Discipline and Dismissal

Breaking News



 

Harassment in the workplace is an often complained of problem in the workplace.


It takes place quite frequently, and it seems that the objective is that the employer engages in certain subtle tactics in the hope that the employee will become so fed up with the situation, that he/she resigns.


Very often, the employer will engage in such tactics in order to avoid having to follow proper retrenchment procedures,  or to avoid following disciplinary or poor work performance procedures. Harassment takes many forms. It can include things like overloading a person with work in the hope that they will fail, constantly criticising them regarding their work performance, but at the same time not criticising any specific aspect of the work performance.

 

It can include matters such as the misuse of power or position by a superior, victimisation, degrading a person in the presence of others by passing remarks about their work performance, their brain power or the lack of it, any unfair treatment based on arbitrary grounds such as race, gender, sexual orientation, religion etc, or even making unwelcome sexual advances, which of course constitutes sexual harassment.


Other things might include spreading of rumours about a person, or insulting them on the grounds of gender, race or disability etc - making them look stupid in the presence of others. This type of investment is usually done in such a subtle way, that nothing specific can be pinpointed. It usually ends where the employee simply resigns, but does not have sufficient grounds or substance to bring a dispute of constructive dismissal against the employer.

 

The question is, what can the employee do about it? Firstly, every individual has the right to be treated with dignity and respect in the workplace. Employers, in fact, have a duty to protect their employees from all forms of harassment, and employers should really have a company policy in place to handle such issues. Harassment can also, and usually does, constitute an unfair discrimination.


Further problems caused by harassment may include a violation of human rights.  It will certainly bring about the situation of poor morale in the targeted employee,  resulting in very low production from that employee.

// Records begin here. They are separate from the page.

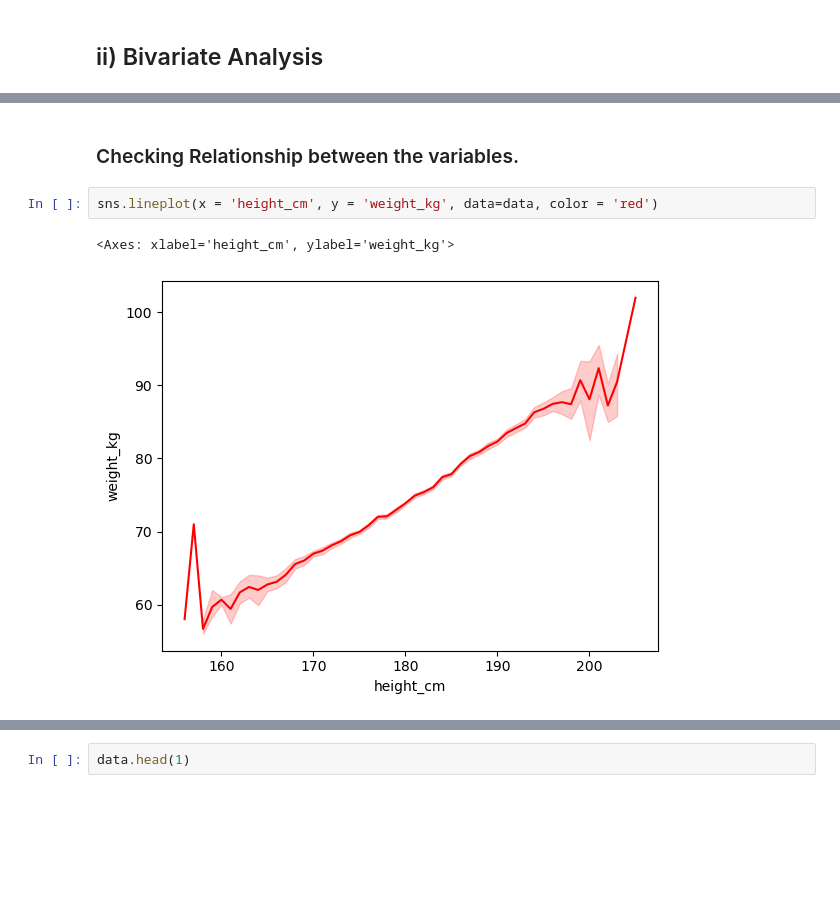
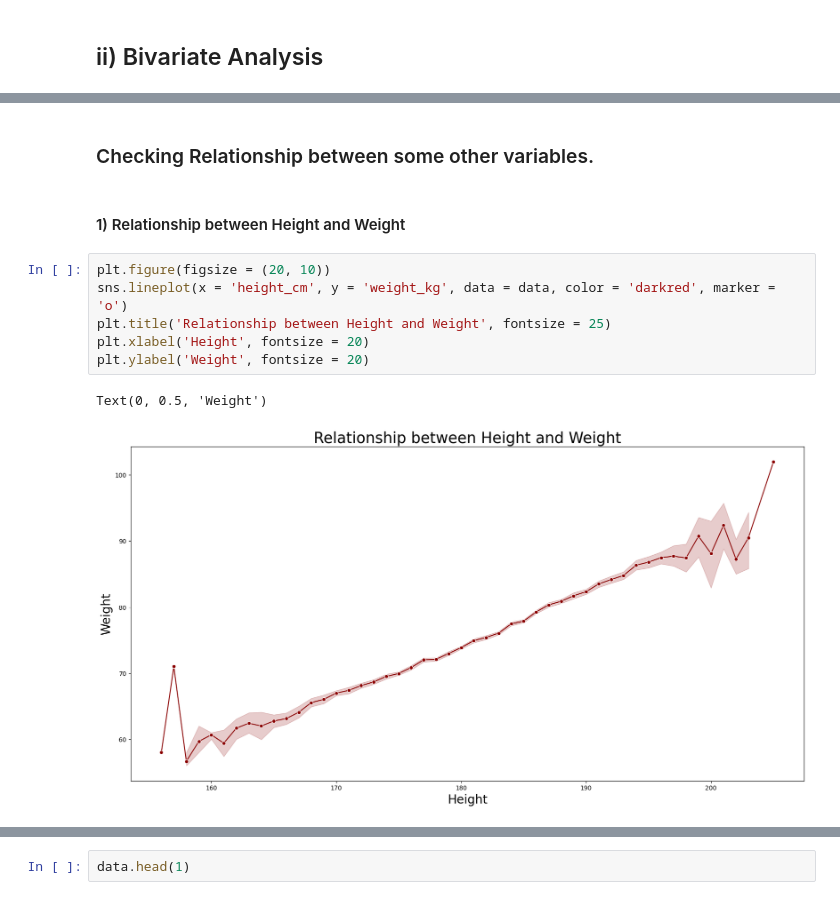
Before and after one commit to Keshav26022001/Projects, a Jupyter notebook: Fifa/Fifa_20.ipynb, the cells around one changed output, grey strips where cells are left out. Saved outputs shown, nothing was run; the diff lists cells and outputs as text; blank space fills up the shorter version.

```diff
--- a/Fifa/Fifa_20.ipynb
+++ b/Fifa/Fifa_20.ipynb
@@ -538,7 +570,13 @@ plt.show()
 # %% [markdown]
-### Checking Relationship between the variables.
+### Checking Relationship between some other variables.
-# %%
-sns.lineplot(x = 'height_cm', y = 'weight_kg', data=data, color = 'red')
-# %% [output]
-<Axes: xlabel='height_cm', ylabel='weight_kg'>
-[figure, removed]
+# %% [markdown]
+#### 1) Relationship between Height and Weight
+# %%
+plt.figure(figsize = (20, 10))
+sns.lineplot(x = 'height_cm', y = 'weight_kg', data = data, color = 'darkred', marker = 'o')
+plt.title('Relationship between Height and Weight', fontsize = 25)
+plt.xlabel('Height', fontsize = 20)
+plt.ylabel('Weight', fontsize = 20)
+# %% [output]
+Text(0, 0.5, 'Weight')
+[figure, added]
```
Also changed, not shown: parts of 8 cells of this notebook.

It may also cause the employee to remain absent from work without apparent reason or proper authorisation, and usually also causes the employee to start arriving late for work.  The work environment itself becomes hostile and offensive to the employee, eventually culminating in the resignation of the employee.

 

Employees who are being subjected to this type of treatment should keep a careful written record of all incidents, noting down the date and time, making a careful note of what happened or what was said, and also noting down names of any potential witnesses.

 

The employee can then confront the perpetrator, preferably in writing, and request the perpetrator to immediately cease his/her unacceptable and intolerable behaviour. The employee should also make a formal complaint to the employer, and if the perpetrator happens to be a manager then the employee should address the complaint to somebody higher up on the ladder of authority.


The employee may also seek union assistance if they are a member of a trade union. It is important that the employee lodge a formal complaint with the employer because once the complaint has been lodged,  the company management must investigate the matter. Employees are also free to contact the CCMA for assistance should the employer ignore any formal complaint lodged by the employee.


For more information contact

Courses and Workshops

 

                                         

 

Workshop: New Amendments to Labour Legislation

20 February 2019 (Fully Booked)

Hotel Fire & Ice: Menlyn

21 February 2019 (Fully Booked)

Emperors Palace Convention Centre

26 February 2019 

Protea Hotel: Tyger Valley: Cape Town

28 February 2019 (Fully Booked)

Emperors Palace Convention Centre

08 March 2019

Southern Sun: Elangeni: Durban

13 March 2019

Emperors Palace Convention Centre

28 March 2019

Hotel Fire & Ice: Menlyn   

Employment Equity Committee Training

08 March 2019

Protea Hotel By Marriott Tyger Valley: Cape Town

29 March 2019

Emperors Palace: Convention Centre 

05 April 2019

Southern Sun: Elangeni: Durban

Basic Labour Relations

22 February 2019

Emperors Palace: Convention Centre

01 March 2019

Protea Hotel By Marriott Tyger Valley: Cape Town

07 March 2019

Southern Sun: Elangeni: Durban

Compensation for Occupational Injuries and Diseases Course

22 February 2019

Emperors Palace: Convention Centre

15 March 2019

Protea Hotel By Marriott Tyger Valley: Cape Town

03 April 2019

Southern Sun: Elangeni: Durban

The OHS Act and the Responsibilities of Management

13 March 2019

Emperors Palace: Convention Centre

14 March 2019

Protea Hotel By Marriott Tyger Valley: Cape Town

04 April 2019

Southern Sun: Elangeni: Durban

Workshop Chairing Disciplinary Hearings

14 & 15 March 2019

Emperors Palace: Convention Centre

Managing Day to Day Issues/ Problem Employees Full day workshop

29 March 2019

Emperors Palace: Convention Centre

05 April 2019

Protea Hotel By Marriott Tyger Valley: Cape Town

 

 

 Our Clients